Stella Kugelman Nikiforova

Stella’s father, a Spanish Jew, and her mother, a British Jew, met in Belgium while studying, were married, and had their only child, Stella, in 1939. After the war started, her parents joined the resistance and in 1943, were arrested. Four-year-old Stella and her mother were sent to Ravensbrück; she was quickly taught at the camp to say “I am Spanish” in German to hide the fact that she was Jewish. Her mother died within three months of entering the camp, but the other women prisoners rallied around her, keeping her hidden from the Nazis and safe from harm. Stella had a series of mothers, from many different nations, who cared for her in succession, with each mother stepping in to replace the last mother who had died. It took seven different mothers, but these women kept Stella alive and loved and safe until liberation. Sadly, Stella was taken to Russia in the chaos after the war and placed into an abusive orphanage.

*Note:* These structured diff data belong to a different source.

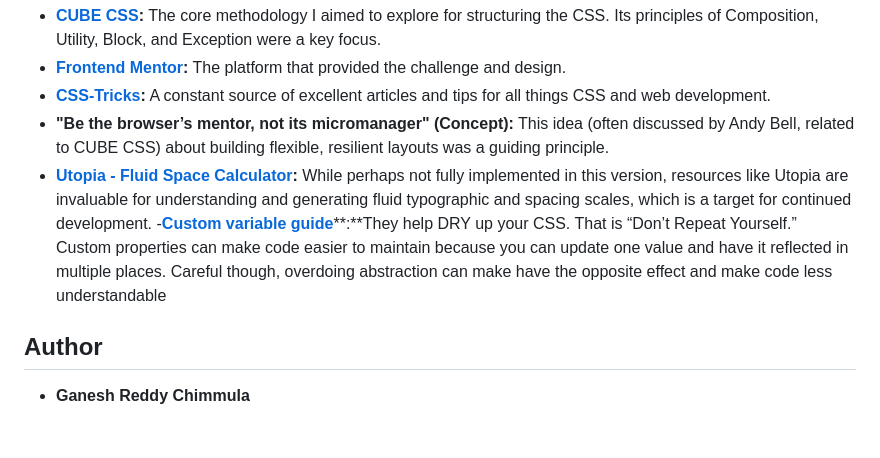
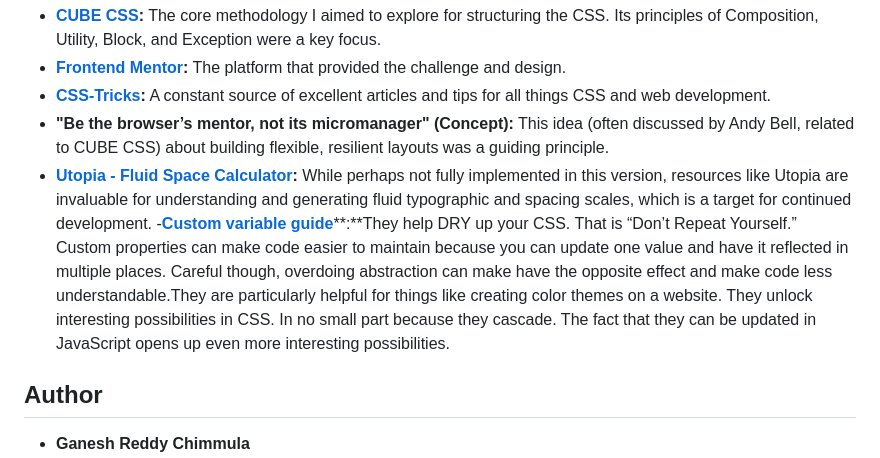
Before and after one commit to ganeshreddychimmula/time-tracking-dashboard, a Markdown page: README.md, the part around the change. Rendered like a GitHub page; blank space fills up the shorter version.

```diff
--- a/README.md
+++ b/README.md
@@ -65,7 +65,9 @@ During this project, the principles and ideas from the following resources were
 - [**CSS-Tricks**](https://css-tricks.com)**:** A constant source of excellent articles and tips for all things CSS and web development.
 - **"Be the browser’s mentor, not its micromanager" (Concept):** This idea (often discussed by Andy Bell, related to CUBE CSS) about building flexible, resilient layouts was a guiding principle.
 - [**Utopia - Fluid Space Calculator**](https://utopia.fyi/space/calculator)**:** While perhaps not fully implemented in this version, resources like Utopia are invaluable for understanding and generating fluid typographic and spacing scales, which is a target for continued development.
--[**Custom variable guide**](https://css-tricks.com/a-complete-guide-to-custom-properties/)**:**They help DRY up your CSS. That is “Don’t Repeat Yourself.” Custom properties can make code easier to maintain because you can update one value and have it reflected in multiple places. Careful though, overdoing abstraction can make have the opposite effect and make code less understandable
+-[**Custom variable guide**](https://css-tricks.com/a-complete-guide-to-custom-properties/)**:**They help DRY up your CSS. That is “Don’t Repeat Yourself.” Custom properties can make code easier to maintain because you can update one value and have it reflected in multiple places. Careful though, overdoing abstraction can make have the opposite effect and make code less understandable.They are particularly helpful for things like creating color themes on a website.
+They unlock interesting possibilities in CSS. In no small part because they cascade.
+The fact that they can be updated in JavaScript opens up even more interesting possibilities.
 
 ## Author
 
```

Stella says that despite the horrors of Ravensbrück, she remembers her time in the camp as a place of great love and comfort because of her many mothers, who gave everything they had to make sure she survived.

 Interviewing Stella at Ravensbrück, April 2018.

Interviewing Stella at Ravensbrück, April 2018.

 Young Stella, before she was imprisoned at Ravensbrück.

Young Stella, before she was imprisoned at Ravensbrück.

 Baby Stella and her mother, from a family album she shared with us.

Baby Stella and her mother, from a family album she shared with us.

 Baby Stella and her mother, from a family album she shared with us.

Baby Stella and her mother, from a family album she shared with us.